An enthusiastic discussion of the possible battles in the PP leadership, when it comes to criticizing Sánchez, a Scythian, Ayuso does not need much encouragement.
“He is succeeding because he decided to have a government, and to make himself President Sanchez,” Bartomeus said.
“The use of this method does not harm him in politics in a region like Madrid, which” – and the PP who ruled for more than two decades – “has been leaning for years. It has allowed him to be on the road to celebrating the campaign since becoming President of Madrid.
“Some of his constituents want a self-governing government that runs Madrid. But another part of pro-Diaz Ayuso’s vote on Tuesday will be anti-Sanchez. “
Ayuso’s ongoing struggle with the central government over what he considers to be the strictest epidemic rules, including the keeping of bars and shopping spaces in Madrid longer than other parts of Spain, has been widely praised by a large part of the work in Madrid.

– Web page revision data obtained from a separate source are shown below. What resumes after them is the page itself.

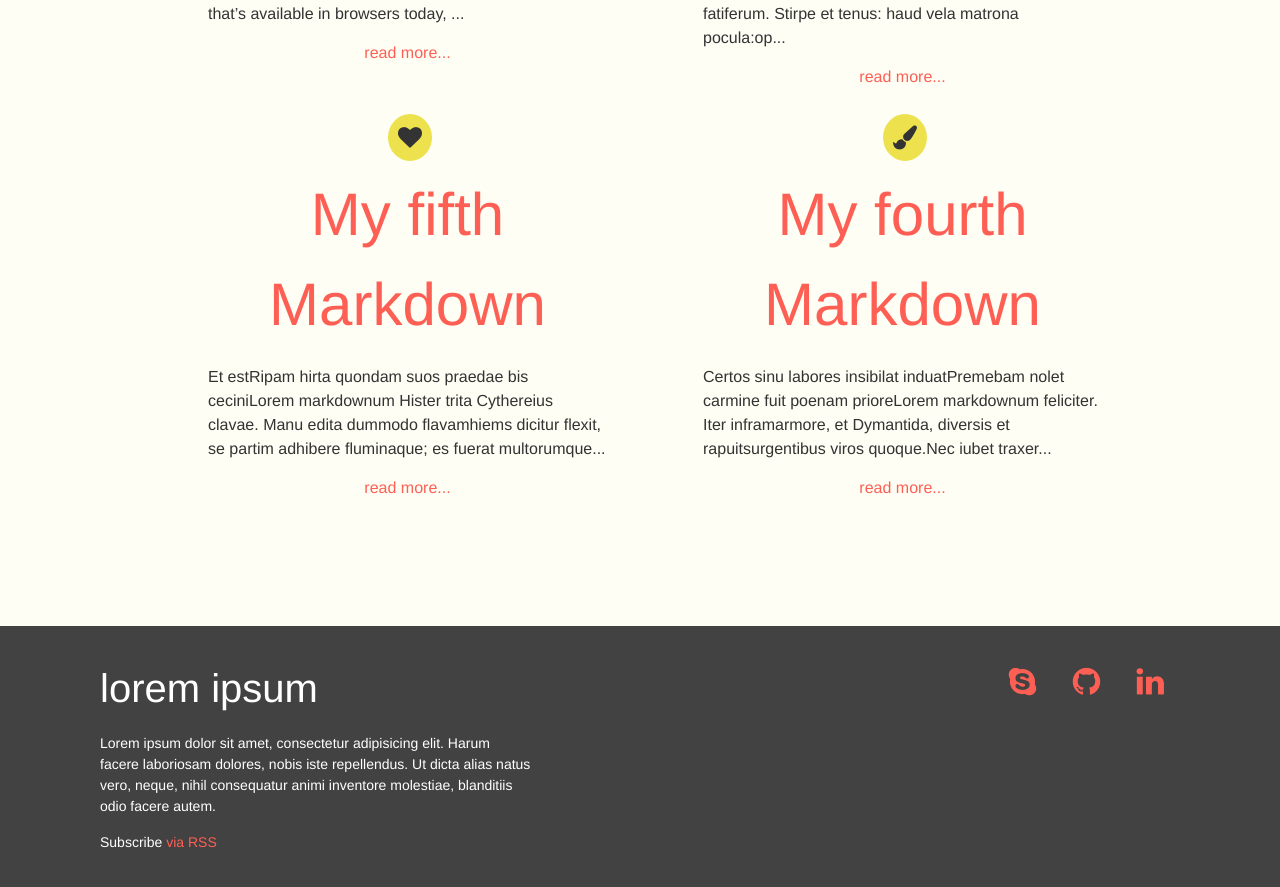
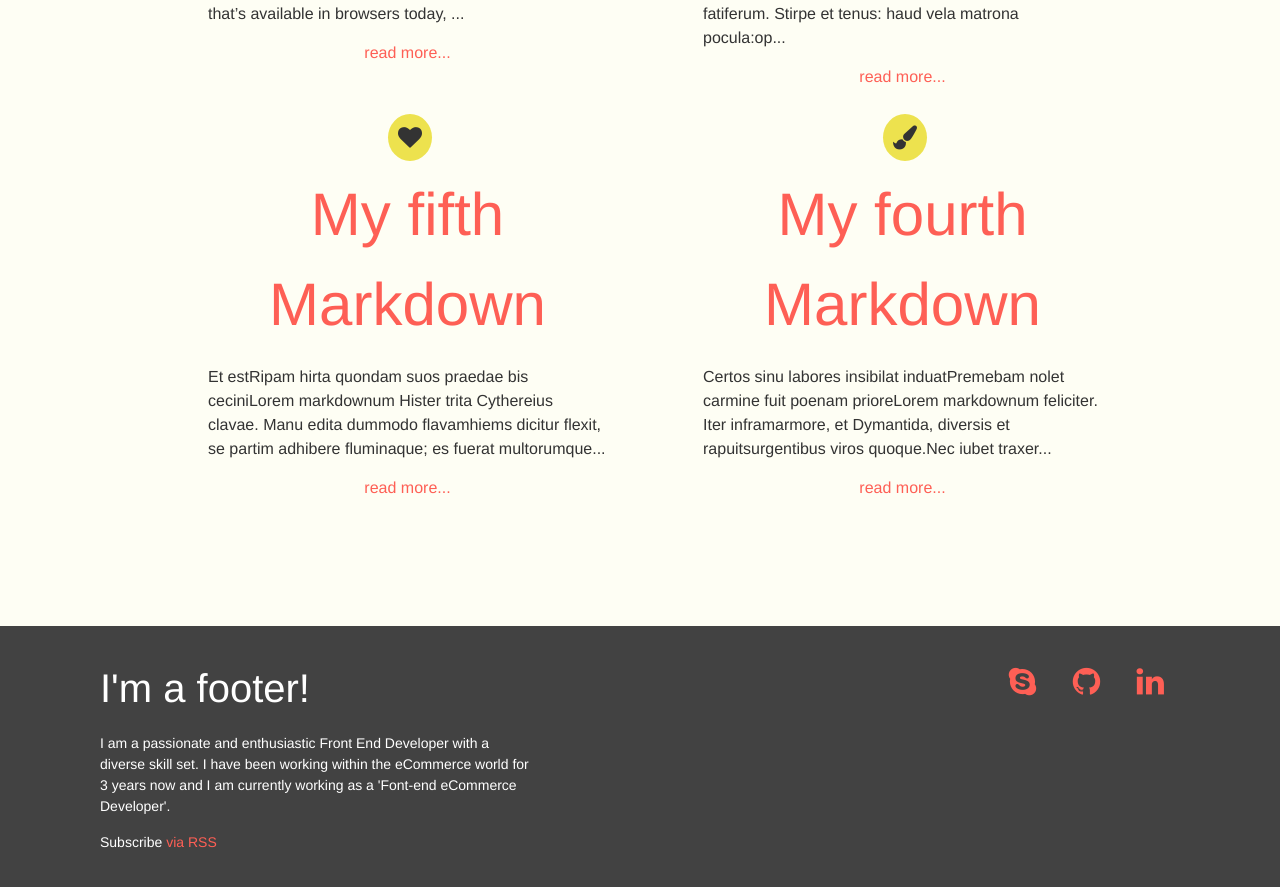
Before and after one commit to Yonald/portfolio, a Jekyll site: the page built from index.html, in a window 1280 px wide and 900 px high, scrolled down 2102 px. Shown: the top 887 px of the window. Built offline with Jekyll 4.4.1, drawn with Linux system fonts in a browser that asks for light colours; nearby versions of some CDN libraries.

Commit message:
added footer content

```diff
--- a/_includes/footer.html
+++ b/_includes/footer.html
@@ -2,8 +2,8 @@
 
   <div class="wrapper">
     <div class="footer-content">
-      <h3>lorem ipsum</h3>
-      <p>Lorem ipsum dolor sit amet, consectetur adipisicing elit. Harum facere laboriosam dolores, nobis iste repellendus. Ut dicta alias natus vero, neque, nihil consequatur animi inventore molestiae, blanditiis odio facere autem.</p>
+      <h3>I'm a footer!</h3>
+      <p>I am a passionate and enthusiastic Front End Developer with a diverse skill set. I have been working within the eCommerce world for 3 years now and I am currently working as a 'Font-end eCommerce Developer'.</p>
 
       <p>Subscribe <a href="{{ "/feed.xml" | prepend: site.baseurl }}">via RSS</a></p>
     </div>
```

He has also made a special beer called Ayuso in the election, which has the words: “Let no one take our lives.”
He is said to be talking about freedom fighters in Madrid as they face the government, a line that was clearly visible to PP voters.
But critics say the determination to protect the capital’s economy comes at a much higher cost, recognizing that health services in Madrid face the second-most-common threat in all regions of Spain. Forty-four of his ICU medical beds are occupied by COVID-19 patients.
His fierce criticism of the well-known left-wing rival in Madrid, Deputy Prime Minister Pablo Iglesias – “He was born a villain, to do evil,” he added – was probably very popular with voters who were careless.
Given the temporary success, he may need the right-wing Vox party to form a government in the parliament in Madrid. In the meantime, this could cost him money on PP’s generous wings.
In the meantime, Ayuso wants to win a run-off election on Tuesday that should include political responses beyond Spain’s richest region.
“I compare him to Donald Trump,” says Bartomeus, “not so much because of his personality, but according to his methods, and the way his former opponents mocked him, just as Democrats did with Trump in the past.
“Then, like Trump, when his detractors realized he hadn’t approached the agent as much as he thought, he was too late.”